→ Work required
Out of the data below, copy every line with the string "domain".

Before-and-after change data
# # # # # # #

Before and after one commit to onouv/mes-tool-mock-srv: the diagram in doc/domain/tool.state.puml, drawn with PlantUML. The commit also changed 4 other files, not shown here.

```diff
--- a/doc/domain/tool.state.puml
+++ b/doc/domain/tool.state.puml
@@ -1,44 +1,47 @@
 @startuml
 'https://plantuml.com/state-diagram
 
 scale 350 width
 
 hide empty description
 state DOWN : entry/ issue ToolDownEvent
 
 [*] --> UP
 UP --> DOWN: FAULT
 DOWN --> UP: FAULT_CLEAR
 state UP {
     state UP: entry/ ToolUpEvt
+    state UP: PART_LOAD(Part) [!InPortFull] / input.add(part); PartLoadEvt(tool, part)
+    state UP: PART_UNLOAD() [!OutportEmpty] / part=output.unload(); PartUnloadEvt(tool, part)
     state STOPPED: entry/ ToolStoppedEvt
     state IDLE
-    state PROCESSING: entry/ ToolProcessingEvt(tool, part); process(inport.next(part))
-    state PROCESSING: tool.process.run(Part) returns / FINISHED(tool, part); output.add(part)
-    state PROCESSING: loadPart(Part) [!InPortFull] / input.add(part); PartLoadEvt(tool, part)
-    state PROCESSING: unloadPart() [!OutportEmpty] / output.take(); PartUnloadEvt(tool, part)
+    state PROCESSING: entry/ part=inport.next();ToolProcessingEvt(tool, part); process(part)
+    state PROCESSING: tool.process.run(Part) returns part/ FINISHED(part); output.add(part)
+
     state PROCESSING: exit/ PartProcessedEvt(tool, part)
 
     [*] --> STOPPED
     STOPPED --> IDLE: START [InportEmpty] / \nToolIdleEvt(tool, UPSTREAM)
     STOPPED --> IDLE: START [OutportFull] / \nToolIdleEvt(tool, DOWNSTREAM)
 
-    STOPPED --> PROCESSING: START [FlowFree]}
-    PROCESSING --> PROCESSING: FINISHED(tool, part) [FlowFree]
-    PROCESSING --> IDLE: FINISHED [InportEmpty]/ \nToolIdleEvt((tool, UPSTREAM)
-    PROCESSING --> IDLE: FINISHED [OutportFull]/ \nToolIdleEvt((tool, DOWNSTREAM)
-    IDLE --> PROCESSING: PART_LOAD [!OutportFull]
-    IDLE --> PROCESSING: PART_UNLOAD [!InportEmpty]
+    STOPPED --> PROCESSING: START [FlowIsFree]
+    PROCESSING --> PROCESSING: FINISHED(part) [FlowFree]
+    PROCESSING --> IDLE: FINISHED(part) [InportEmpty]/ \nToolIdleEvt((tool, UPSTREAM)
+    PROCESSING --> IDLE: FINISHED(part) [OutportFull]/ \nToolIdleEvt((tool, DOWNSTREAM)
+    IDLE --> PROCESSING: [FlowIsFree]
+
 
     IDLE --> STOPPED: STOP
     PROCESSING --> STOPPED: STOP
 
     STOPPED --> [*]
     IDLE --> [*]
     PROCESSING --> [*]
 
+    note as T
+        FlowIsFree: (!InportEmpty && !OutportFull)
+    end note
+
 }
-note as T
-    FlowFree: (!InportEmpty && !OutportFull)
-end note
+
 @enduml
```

# # # # # # #

→ Finished exercise
Before and after one commit to onouv/mes-tool-mock-srv: the diagram in doc/domain/tool.state.puml, drawn with PlantUML. The commit also changed 4 other files, not shown here.
--- a/doc/domain/tool.state.puml
+++ b/doc/domain/tool.state.puml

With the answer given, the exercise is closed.